When John Bennett, president of Maritime Protective Services, a Florida-based compliance consulting and training firm, got his TWIC in 2009, he took a U.S. passport, which is on List A, making it sufficient identification by itself.

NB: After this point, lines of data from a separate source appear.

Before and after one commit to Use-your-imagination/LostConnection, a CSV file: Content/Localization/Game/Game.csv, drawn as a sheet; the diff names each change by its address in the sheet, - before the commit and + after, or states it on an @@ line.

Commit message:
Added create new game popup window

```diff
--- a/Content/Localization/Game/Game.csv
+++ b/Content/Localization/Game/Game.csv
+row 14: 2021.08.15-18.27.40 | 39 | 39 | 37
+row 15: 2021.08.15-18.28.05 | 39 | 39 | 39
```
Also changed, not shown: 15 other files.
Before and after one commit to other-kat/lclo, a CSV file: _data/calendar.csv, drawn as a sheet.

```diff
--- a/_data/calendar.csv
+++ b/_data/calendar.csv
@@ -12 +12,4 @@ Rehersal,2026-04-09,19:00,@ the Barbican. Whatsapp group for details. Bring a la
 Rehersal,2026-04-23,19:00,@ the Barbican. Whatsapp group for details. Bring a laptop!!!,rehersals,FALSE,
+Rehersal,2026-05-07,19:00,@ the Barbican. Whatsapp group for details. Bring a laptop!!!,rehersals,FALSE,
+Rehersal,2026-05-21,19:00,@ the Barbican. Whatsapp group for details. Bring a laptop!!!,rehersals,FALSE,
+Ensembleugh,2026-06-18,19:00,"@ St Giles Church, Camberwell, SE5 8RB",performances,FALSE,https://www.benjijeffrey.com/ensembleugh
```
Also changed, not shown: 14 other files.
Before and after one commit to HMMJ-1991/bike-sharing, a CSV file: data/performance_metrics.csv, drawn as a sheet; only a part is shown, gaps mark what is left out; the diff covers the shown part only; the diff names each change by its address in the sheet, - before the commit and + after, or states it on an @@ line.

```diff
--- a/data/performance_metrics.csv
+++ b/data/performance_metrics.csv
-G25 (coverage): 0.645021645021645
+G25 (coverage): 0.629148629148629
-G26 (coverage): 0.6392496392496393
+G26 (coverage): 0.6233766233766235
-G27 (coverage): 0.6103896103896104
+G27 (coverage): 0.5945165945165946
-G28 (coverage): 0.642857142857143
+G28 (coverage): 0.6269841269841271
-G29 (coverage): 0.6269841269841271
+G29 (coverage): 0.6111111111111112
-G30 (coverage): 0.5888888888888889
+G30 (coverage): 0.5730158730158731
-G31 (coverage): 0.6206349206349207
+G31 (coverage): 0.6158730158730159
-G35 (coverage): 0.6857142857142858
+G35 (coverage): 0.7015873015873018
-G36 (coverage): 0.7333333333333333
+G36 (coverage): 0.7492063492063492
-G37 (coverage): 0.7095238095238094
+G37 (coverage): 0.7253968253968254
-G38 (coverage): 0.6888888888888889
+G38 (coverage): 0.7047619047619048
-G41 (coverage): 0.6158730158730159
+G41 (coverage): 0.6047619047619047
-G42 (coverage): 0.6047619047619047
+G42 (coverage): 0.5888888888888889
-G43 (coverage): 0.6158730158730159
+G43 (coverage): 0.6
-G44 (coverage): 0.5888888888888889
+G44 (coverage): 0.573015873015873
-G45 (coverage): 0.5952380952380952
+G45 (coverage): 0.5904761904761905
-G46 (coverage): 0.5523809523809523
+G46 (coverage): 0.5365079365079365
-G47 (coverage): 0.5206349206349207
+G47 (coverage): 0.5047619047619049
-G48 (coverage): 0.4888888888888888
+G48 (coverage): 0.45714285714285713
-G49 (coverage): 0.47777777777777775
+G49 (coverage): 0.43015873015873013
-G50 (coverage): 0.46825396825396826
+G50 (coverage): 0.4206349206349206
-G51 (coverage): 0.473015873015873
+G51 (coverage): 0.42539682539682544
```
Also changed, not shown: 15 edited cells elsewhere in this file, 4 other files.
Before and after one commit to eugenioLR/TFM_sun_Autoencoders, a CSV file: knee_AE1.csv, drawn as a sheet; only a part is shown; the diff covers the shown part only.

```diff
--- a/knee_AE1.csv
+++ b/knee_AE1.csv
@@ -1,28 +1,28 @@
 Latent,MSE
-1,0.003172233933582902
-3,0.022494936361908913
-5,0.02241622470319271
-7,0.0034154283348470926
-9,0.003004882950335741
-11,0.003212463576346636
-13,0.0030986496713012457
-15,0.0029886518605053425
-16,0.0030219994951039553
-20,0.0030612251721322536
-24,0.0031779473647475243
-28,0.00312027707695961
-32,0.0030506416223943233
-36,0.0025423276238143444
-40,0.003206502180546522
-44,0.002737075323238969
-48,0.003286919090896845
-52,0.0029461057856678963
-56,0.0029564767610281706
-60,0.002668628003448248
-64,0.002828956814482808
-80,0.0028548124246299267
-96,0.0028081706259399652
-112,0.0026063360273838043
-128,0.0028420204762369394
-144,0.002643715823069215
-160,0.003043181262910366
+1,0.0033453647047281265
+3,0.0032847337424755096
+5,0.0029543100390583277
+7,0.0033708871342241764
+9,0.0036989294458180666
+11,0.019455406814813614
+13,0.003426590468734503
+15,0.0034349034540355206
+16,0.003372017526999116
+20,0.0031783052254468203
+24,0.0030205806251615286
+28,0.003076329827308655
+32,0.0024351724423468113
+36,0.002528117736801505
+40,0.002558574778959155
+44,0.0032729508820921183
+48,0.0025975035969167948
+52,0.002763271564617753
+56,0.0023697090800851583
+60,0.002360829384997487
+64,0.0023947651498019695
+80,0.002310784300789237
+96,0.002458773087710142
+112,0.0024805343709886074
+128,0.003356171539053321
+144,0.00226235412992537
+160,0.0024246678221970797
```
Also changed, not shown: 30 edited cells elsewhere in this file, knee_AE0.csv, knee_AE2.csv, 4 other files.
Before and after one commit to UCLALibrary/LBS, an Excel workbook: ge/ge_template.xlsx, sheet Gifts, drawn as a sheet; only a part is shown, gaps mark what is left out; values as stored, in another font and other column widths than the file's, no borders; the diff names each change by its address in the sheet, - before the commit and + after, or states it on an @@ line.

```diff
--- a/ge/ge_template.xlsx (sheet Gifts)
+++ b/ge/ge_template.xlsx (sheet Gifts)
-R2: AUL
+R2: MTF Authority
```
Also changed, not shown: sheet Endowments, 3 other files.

But at the enrolling office he also had to show his driver’s license.
“There’s a difference between what’s on the list and what actually happens when you go in the office,” Bennett said.
To help TWIC holders extend the life of their documents, TSA has launched a three-year replacement Extended Expiration Date (EED) TWIC at a reduced cost of $60, compared to the standard fee of $129.75.
Beginning in late August, U.S. citizens or U.S. nationals who hold TWICs that will expire on or before Dec. 31, 2014, can apply for the extension.
TWIC holders who are not U.S. citizens or U.S. nationals or who are eligible but do not wish to use the three-year renewal option can apply for the standard five-year renewal.
The three-year option is a one-time opportunity, Dankers noted.
“Upon the expiration of this three-year EED TWIC, all TWIC holders will be required to enroll for a standard five-year TWIC,” she said.
The extension program is designed to allow TWIC holders to renew their cards at a lower cost while TSA deploys the much-delayed biometric readers that are at the heart of the TWIC program.
Without the biometric identification, the TWIC security measures won’t have much teeth.
“If we don’t have the readers, it’s just a glorious piece of laminated plastic that has a picture of you on it,” Bennett said.